By Janice A. Jones |Last updated 07-06-2021
Is Shih Tzu puppy socialization necessary for your new Puppy?
The answer is a resounding YES!
You now have that wonderful bundle of furry joy, thought about her physical needs, but now it is time for a little socialization.
How are your new puppy’s social skills?
Shih Tzu puppy socialization begins at birth, and if you have acquired your puppy from a reputable professional breeder, you can be sure that he or she has been hard at work, interacting, touching, holding and exposing your pup to a variety of sights, sounds, smells, and routine household occurrences.
If the breeder raised the puppies in her home, your new puppy will already have heard and experienced the vacuum cleaner and other household appliances at work, the sounds of cats and other dogs, and felt and played on a variety of textures from wood and carpeting to tile, brick and stone.

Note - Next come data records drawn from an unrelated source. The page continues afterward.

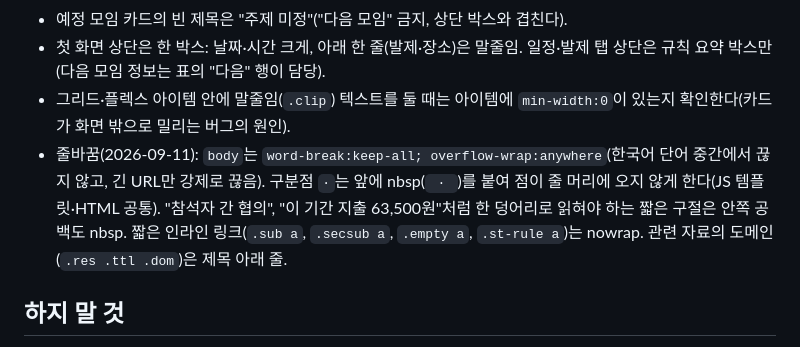
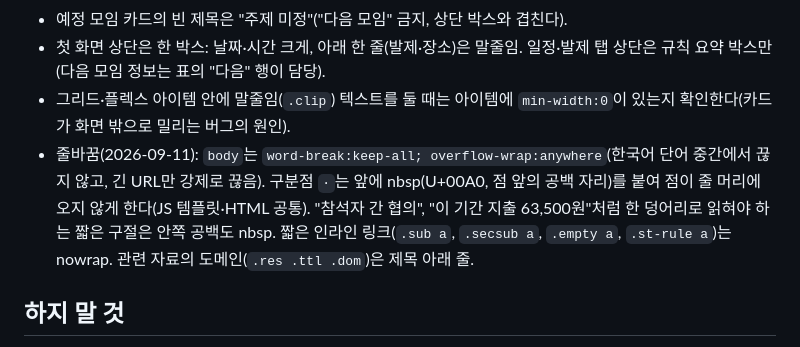
Before and after one commit to aro-deeply/aro-study, a Markdown page: CLAUDE.md, the part around the change. Drawn GitHub-style.

Commit message:
docs: 줄바꿈 규칙의 nbsp 표기를 읽을 수 있는 형태로
Co-Authored-By: Claude Opus 5 (1M context) <noreply@anthropic.com>
Claude-Session: https://claude.ai/code/session_01YYecnEtkF7U7aSrsv3kUH5

```diff
--- a/CLAUDE.md
+++ b/CLAUDE.md
@@ -34,7 +34,7 @@ HR 스터디 모임의 주차별 기록·회비 관리·의견 사이트. GitHub
 - 예정 모임 카드의 빈 제목은 "주제 미정"("다음 모임" 금지, 상단 박스와 겹친다).
 - 첫 화면 상단은 한 박스: 날짜·시간 크게, 아래 한 줄(발제·장소)은 말줄임. 일정·발제 탭 상단은 규칙 요약 박스만(다음 모임 정보는 표의 "다음" 행이 담당).
 - 그리드·플렉스 아이템 안에 말줄임(`.clip`) 텍스트를 둘 때는 아이템에 `min-width:0`이 있는지 확인한다(카드가 화면 밖으로 밀리는 버그의 원인).
-- 줄바꿈(2026-09-11): `body`는 `word-break:keep-all; overflow-wrap:anywhere`(한국어 단어 중간에서 끊지 않고, 긴 URL만 강제로 끊음). 구분점 ` · `는 앞에 nbsp(` · `)를 붙여 점이 줄 머리에 오지 않게 한다(JS 템플릿·HTML 공통). "참석자 간 협의", "이 기간 지출 63,500원"처럼 한 덩어리로 읽혀야 하는 짧은 구절은 안쪽 공백도 nbsp. 짧은 인라인 링크(`.sub a`, `.secsub a`, `.empty a`, `.st-rule a`)는 nowrap. 관련 자료의 도메인(`.res .ttl .dom`)은 제목 아래 줄.
+- 줄바꿈(2026-09-11): `body`는 `word-break:keep-all; overflow-wrap:anywhere`(한국어 단어 중간에서 끊지 않고, 긴 URL만 강제로 끊음). 구분점 ` · `는 앞에 nbsp(U+00A0, 점 앞의 공백 자리)를 붙여 점이 줄 머리에 오지 않게 한다(JS 템플릿·HTML 공통). "참석자 간 협의", "이 기간 지출 63,500원"처럼 한 덩어리로 읽혀야 하는 짧은 구절은 안쪽 공백도 nbsp. 짧은 인라인 링크(`.sub a`, `.secsub a`, `.empty a`, `.st-rule a`)는 nowrap. 관련 자료의 도메인(`.res .ttl .dom`)은 제목 아래 줄.
 
 ## 하지 말 것
 
```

Please click on the link to learn more about puppy development.
Depending on the season, your pup will already have experienced the rustle of leaves, water from a wading pool, the clap of thunder, or the rain pounding on the windows or the thrill of running through new fallen snow.
The puppy will have already had had some encounters with a wide variety of people, children, teens and adults, men and women, people that wear boots and hat and carry umbrellas.
Some of those people will be tall, some overweight, and some that talk very loud. This is how your puppy's breeder is helping in the Shih Tzu puppy socialization process.
The breeder turns over the task of socializing to you the minute you take your new puppy home.
Socializing your tiny breed dog is not difficult and for most, the process of socialization is merely a matter of exposing your puppy to as many new situations as possible, taking note which situations may be troubling to your puppy, and working to eliminate any problems.
Socialization goes hand in hand with training so the wise owner will want to make sure his little puppy learns right from wrong from a very early age. Sounds easy?
Well it can be and should be FUN.
As you begin your life with your new puppy, you will naturally want to show him
off to friends, family and the community at large. Use our check-off list to expose your puppy to many new sights and sounds.
Think about all the different places you can take your dog. Think about the people you know who will love to meet your new dog. The first few months of a dog’s life are critical for socializing, but Shih Tzu puppy socialization and training should be a life time project that strengthens the bond between the two of you.
Don’t “baby” your puppy or teach him to
fear something such as a thunderstorm, loud noises, air horns, or other large
The best approach you can take when you perceive your puppy’s fear is to approach them as any good canine mom would—matter-of-fact. Do not cuddle, coo over, or hold your pet as you might a frightened child. Simply say, “Oh, that is thunder,” and go about your business. Your puppy will get the idea.
Do Shih Tzu dogs need to be socialized around other dogs? Other animals? Some owners say no and the reasons they give are numerous.
These may be noble “plans” but situations change; people change, and our beloved pets must also adjust in response to our life changes.
Socializing a puppy to other dogs is much easier when the dog is young rather than hoping for the best if your life situation changes and you must push your adult dog to change too.
One of life’s greatest gifts is the bond and love that develops between a human and their pets. Shih Tzu puppy socialization is one way to develop that bond and assure that the love will stretch into the next 15 plus years.
In 2002, Margaret Hughes from Positive Paws Dog Training, adapted Pat Schaap’s Rule of 7’s to expand it to 12 weeks of age.
She recommended that by 12-weeks old, puppies should have had these 12 experiences by the time the puppy is 12 weeks old.
If you are just picking up your puppy at 12 weeks of age, continue this routine for several more weeks. When making plans to socialize your dog, do take into consideration the puppy's personality. A very outgoing Shih Tzu puppy is likely to thrive in an environment where there are plenty of new sounds, sights and smells. Shy puppies may find all of this too overwhelming.
Best Takeaway: Puppies need socialization and these skills will last a lifetime. However, the first few precious months of a puppy's life should not be overwhelming stimulation after stimulation.
Consider the Goldilocks Principle: Not too much, not too little, but just the right amount of socialization.